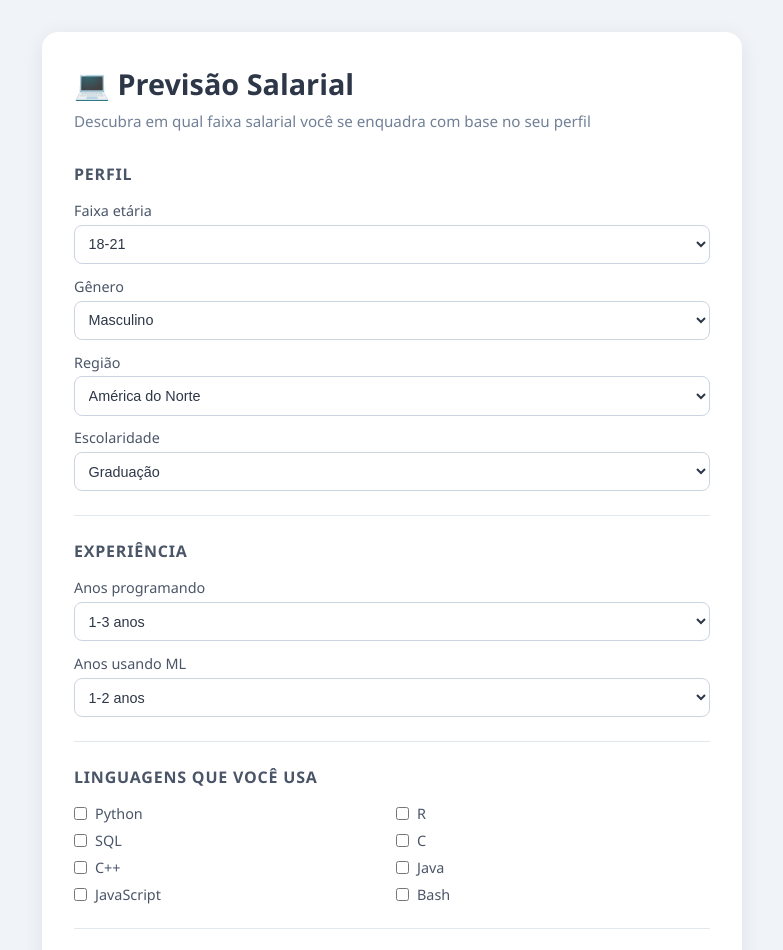
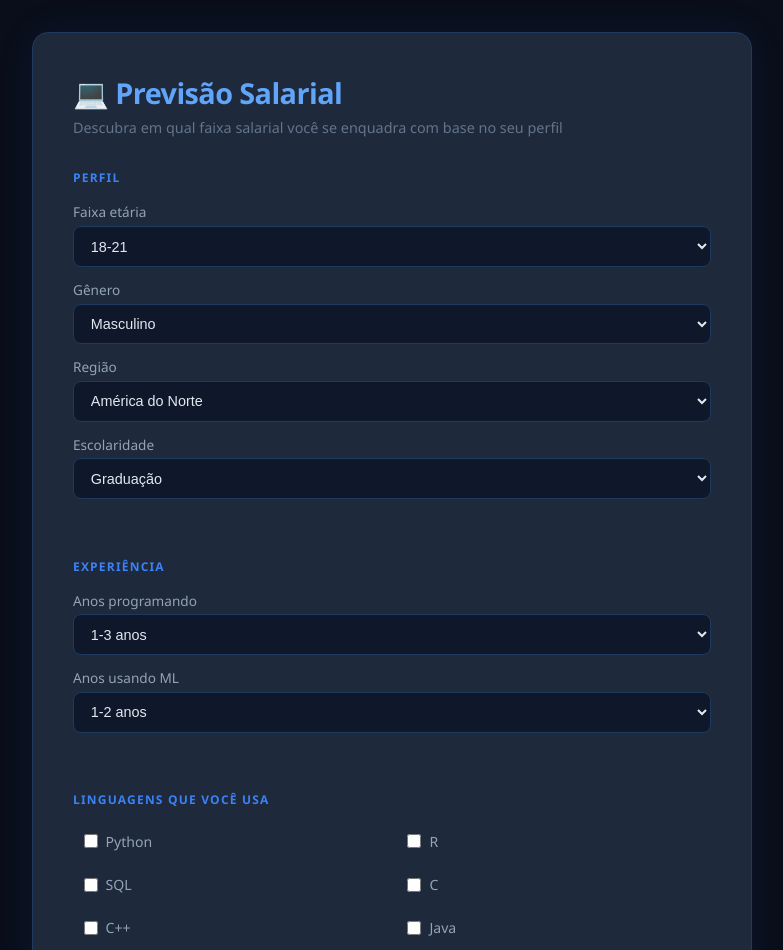
Before and after one commit to marianabrockes/mvp_ml, a plain HTML site: page frontend/index.html in a window 1280 px wide. Shown: the top 950 px of the page, without its empty margins (248-1031 px from the left). Drawn offline with Linux system fonts and the light colour scheme.

Commit message:
atualiza estilo do frontend

```diff
--- a/frontend/style.css
+++ b/frontend/style.css
@@ -6,68 +6,79 @@
 
 body {
     font-family: 'Segoe UI', sans-serif;
-    background-color: #f0f4f8;
-    color: #333;
+    background-color: #0a0e1a;
+    color: #e2e8f0;
     padding: 2rem;
+    min-height: 100vh;
 }
 
 .container {
-    max-width: 700px;
+    max-width: 720px;
     margin: 0 auto;
-    background: white;
+    background: #1e293b;
     border-radius: 16px;
-    padding: 2rem;
-    box-shadow: 0 4px 20px rgba(0,0,0,0.08);
+    padding: 2.5rem;
+    border: 1px solid #1e3a5f;
+    box-shadow: 0 0 40px rgba(59, 130, 246, 0.08);
 }
 
 h1 {
     font-size: 1.8rem;
-    color: #2d3748;
-    margin-bottom: 0.5rem;
+    color: #60a5fa;
+    margin-bottom: 0.4rem;
+    letter-spacing: -0.02em;
 }
 
 .subtitulo {
-    color: #718096;
+    color: #64748b;
     margin-bottom: 2rem;
-    font-size: 0.95rem;
+    font-size: 0.9rem;
 }
 
 .secao {
-    margin-bottom: 1.5rem;
-    padding-bottom: 1.5rem;
-    border-bottom: 1px solid #e2e8f0;
+    margin-bottom: 1.8rem;
+    padding-bottom: 1.8rem;
+    border-bottom: 1px solid #1e293b;
 }
 
 .secao h2 {
-    font-size: 1rem;
-    color: #4a5568;
+    font-size: 0.75rem;
+    color: #3b82f6;
     margin-bottom: 1rem;
     text-transform: uppercase;
-    letter-spacing: 0.05em;
+    letter-spacing: 0.1em;
 }
 
 label {
     display: block;
-    font-size: 0.9rem;
-    color: #4a5568;
+    font-size: 0.85rem;
+    color: #94a3b8;
     margin-bottom: 0.3rem;
     margin-top: 0.8rem;
 }
 
 select {
     width: 100%;
-    padding: 0.6rem;
-    border: 1px solid #cbd5e0;
+    padding: 0.65rem 0.8rem;
+    border: 1px solid #1e3a5f;
     border-radius: 8px;
     font-size: 0.9rem;
-    color: #2d3748;
-    background: white;
+    color: #e2e8f0;
+    background: #0f172a;
+    outline: none;
+    transition: border-color 0.2s;
+}
+
+select:focus {
+    border-color: #3b82f6;
+    box-shadow: 0 0 0 3px rgba(59, 130, 246, 0.1);
 }
 
 .checkboxes {
     display: grid;
     grid-template-columns: 1fr 1fr;
-    gap: 0.5rem;
+    gap: 0.6rem;
+    margin-top: 0.5rem;
 }
 
 .checkboxes label {
@@ -75,54 +86,84 @@ select {
     align-items: center;
     gap: 0.5rem;
     margin: 0;
-    font-size: 0.9rem;
+    font-size: 0.88rem;
+    color: #94a3b8;
     cursor: pointer;
+    padding: 0.4rem 0.6rem;
+    border-radius: 6px;
+    border: 1px solid #1e293b;
+    transition: all 0.2s;
+}
+
+.checkboxes label:hover {
+    border-color: #3b82f6;
+    color: #e2e8f0;
+    background: #0f172a;
+}
+
+.checkboxes input[type="checkbox"] {
+    accent-color: #3b82f6;
+    width: 14px;
+    height: 14px;
 }
 
 button {
     width: 100%;
     padding: 1rem;
-    background: #4299e1;
+    background: linear-gradient(135deg, #1d4ed8, #3b82f6);
     color: white;
     border: none;
     border-radius: 10px;
     font-size: 1rem;
     font-weight: 600;
     cursor: pointer;
-    margin-top: 1rem;
-    transition: background 0.2s;
+    margin-top: 1.5rem;
+    transition: all 0.2s;
+    letter-spacing: 0.02em;
 }
 
 button:hover {
-    background: #3182ce;
+    background: linear-gradient(135deg, #2563eb, #60a5fa);
+    box-shadow: 0 0 20px rgba(59, 130, 246, 0.3);
+    transform: translateY(-1px);
+}
+
+button:active {
+    transform: translateY(0);
 }
 
 .resultado {
     margin-top: 2rem;
-    padding: 1.5rem;
-    background: #ebf8ff;
+    padding: 1.8rem;
+    background: #0f172a;
     border-radius: 12px;
     text-align: center;
+    border: 1px solid #1e3a5f;
 }
 
 .resultado h2 {
-    color: #2b6cb0;
+    color: #60a5fa;
     margin-bottom: 0.5rem;
+    font-size: 1rem;
+    text-transform: uppercase;
+    letter-spacing: 0.1em;
 }
 
 .resultado p {
-    color: #4a5568;
-    margin-bottom: 1rem;
+    color: #64748b;
+    margin-bottom: 1.2rem;
+    font-size: 0.9rem;
 }
 
 .faixa {
-    font-size: 2rem;
+    font-size: 1.6rem;
     font-weight: 700;
-    color: #2b6cb0;
-    padding: 1rem;
-    background: white;
+    color: #60a5fa;
+    padding: 1.2rem;
+    background: #0a0e1a;
     border-radius: 10px;
-    border: 2px solid #bee3f8;
+    border: 1px solid #1e3a5f;
+    text-shadow: 0 0 20px rgba(96, 165, 250, 0.4);
 }
 
 .escondido {
```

• **YOUR ASSIGNMENT**: Write out the records above exactly. Pictures do not belong in the copy.

• **ANSWER BOX**:
Before and after one commit to marianabrockes/mvp_ml, a plain HTML site: page frontend/index.html in a window 1280 px wide. Shown: the top 950 px of the page, without its empty margins (248-1031 px from the left). Drawn offline with Linux system fonts and the light colour scheme.

Commit message:
atualiza estilo do frontend

```diff
--- a/frontend/style.css
+++ b/frontend/style.css
@@ -6,68 +6,79 @@
 
 body {
     font-family: 'Segoe UI', sans-serif;
-    background-color: #f0f4f8;
-    color: #333;
+    background-color: #0a0e1a;
+    color: #e2e8f0;
     padding: 2rem;
+    min-height: 100vh;
 }
 
 .container {
-    max-width: 700px;
+    max-width: 720px;
     margin: 0 auto;
-    background: white;
+    background: #1e293b;
     border-radius: 16px;
-    padding: 2rem;
-    box-shadow: 0 4px 20px rgba(0,0,0,0.08);
+    padding: 2.5rem;
+    border: 1px solid #1e3a5f;
+    box-shadow: 0 0 40px rgba(59, 130, 246, 0.08);
 }
 
 h1 {
     font-size: 1.8rem;
-    color: #2d3748;
-    margin-bottom: 0.5rem;
+    color: #60a5fa;
+    margin-bottom: 0.4rem;
+    letter-spacing: -0.02em;
 }
 
 .subtitulo {
-    color: #718096;
+    color: #64748b;
     margin-bottom: 2rem;
-    font-size: 0.95rem;
+    font-size: 0.9rem;
 }
 
 .secao {
-    margin-bottom: 1.5rem;
-    padding-bottom: 1.5rem;
-    border-bottom: 1px solid #e2e8f0;
+    margin-bottom: 1.8rem;
+    padding-bottom: 1.8rem;
+    border-bottom: 1px solid #1e293b;
 }
 
 .secao h2 {
-    font-size: 1rem;
-    color: #4a5568;
+    font-size: 0.75rem;
+    color: #3b82f6;
     margin-bottom: 1rem;
     text-transform: uppercase;
-    letter-spacing: 0.05em;
+    letter-spacing: 0.1em;
 }
 
 label {
     display: block;
-    font-size: 0.9rem;
-    color: #4a5568;
+    font-size: 0.85rem;
+    color: #94a3b8;
     margin-bottom: 0.3rem;
     margin-top: 0.8rem;
 }
 
 select {
     width: 100%;
-    padding: 0.6rem;
-    border: 1px solid #cbd5e0;
+    padding: 0.65rem 0.8rem;
+    border: 1px solid #1e3a5f;
     border-radius: 8px;
     font-size: 0.9rem;
-    color: #2d3748;
-    background: white;
+    color: #e2e8f0;
+    background: #0f172a;
+    outline: none;
+    transition: border-color 0.2s;
+}
+
+select:focus {
+    border-color: #3b82f6;
+    box-shadow: 0 0 0 3px rgba(59, 130, 246, 0.1);
 }
 
 .checkboxes {
     display: grid;
     grid-template-columns: 1fr 1fr;
-    gap: 0.5rem;
+    gap: 0.6rem;
+    margin-top: 0.5rem;
 }
 
 .checkboxes label {
@@ -75,54 +86,84 @@ select {
     align-items: center;
     gap: 0.5rem;
     margin: 0;
-    font-size: 0.9rem;
+    font-size: 0.88rem;
+    color: #94a3b8;
     cursor: pointer;
+    padding: 0.4rem 0.6rem;
+    border-radius: 6px;
+    border: 1px solid #1e293b;
+    transition: all 0.2s;
+}
+
+.checkboxes label:hover {
+    border-color: #3b82f6;
+    color: #e2e8f0;
+    background: #0f172a;
+}
+
+.checkboxes input[type="checkbox"] {
+    accent-color: #3b82f6;
+    width: 14px;
+    height: 14px;
 }
 
 button {
     width: 100%;
     padding: 1rem;
-    background: #4299e1;
+    background: linear-gradient(135deg, #1d4ed8, #3b82f6);
     color: white;
     border: none;
     border-radius: 10px;
     font-size: 1rem;
     font-weight: 600;
     cursor: pointer;
-    margin-top: 1rem;
-    transition: background 0.2s;
+    margin-top: 1.5rem;
+    transition: all 0.2s;
+    letter-spacing: 0.02em;
 }
 
 button:hover {
-    background: #3182ce;
+    background: linear-gradient(135deg, #2563eb, #60a5fa);
+    box-shadow: 0 0 20px rgba(59, 130, 246, 0.3);
+    transform: translateY(-1px);
+}
+
+button:active {
+    transform: translateY(0);
 }
 
 .resultado {
     margin-top: 2rem;
-    padding: 1.5rem;
-    background: #ebf8ff;
+    padding: 1.8rem;
+    background: #0f172a;
     border-radius: 12px;
     text-align: center;
+    border: 1px solid #1e3a5f;
 }
 
 .resultado h2 {
-    color: #2b6cb0;
+    color: #60a5fa;
     margin-bottom: 0.5rem;
+    font-size: 1rem;
+    text-transform: uppercase;
+    letter-spacing: 0.1em;
 }
 
 .resultado p {
-    color: #4a5568;
-    margin-bottom: 1rem;
+    color: #64748b;
+    margin-bottom: 1.2rem;
+    font-size: 0.9rem;
 }
 
 .faixa {
-    font-size: 2rem;
+    font-size: 1.6rem;
     font-weight: 700;
-    color: #2b6cb0;
-    padding: 1rem;
-    background: white;
+    color: #60a5fa;
+    padding: 1.2rem;
+    background: #0a0e1a;
     border-radius: 10px;
-    border: 2px solid #bee3f8;
+    border: 1px solid #1e3a5f;
+    text-shadow: 0 0 20px rgba(96, 165, 250, 0.4);
 }
 
 .escondido {
```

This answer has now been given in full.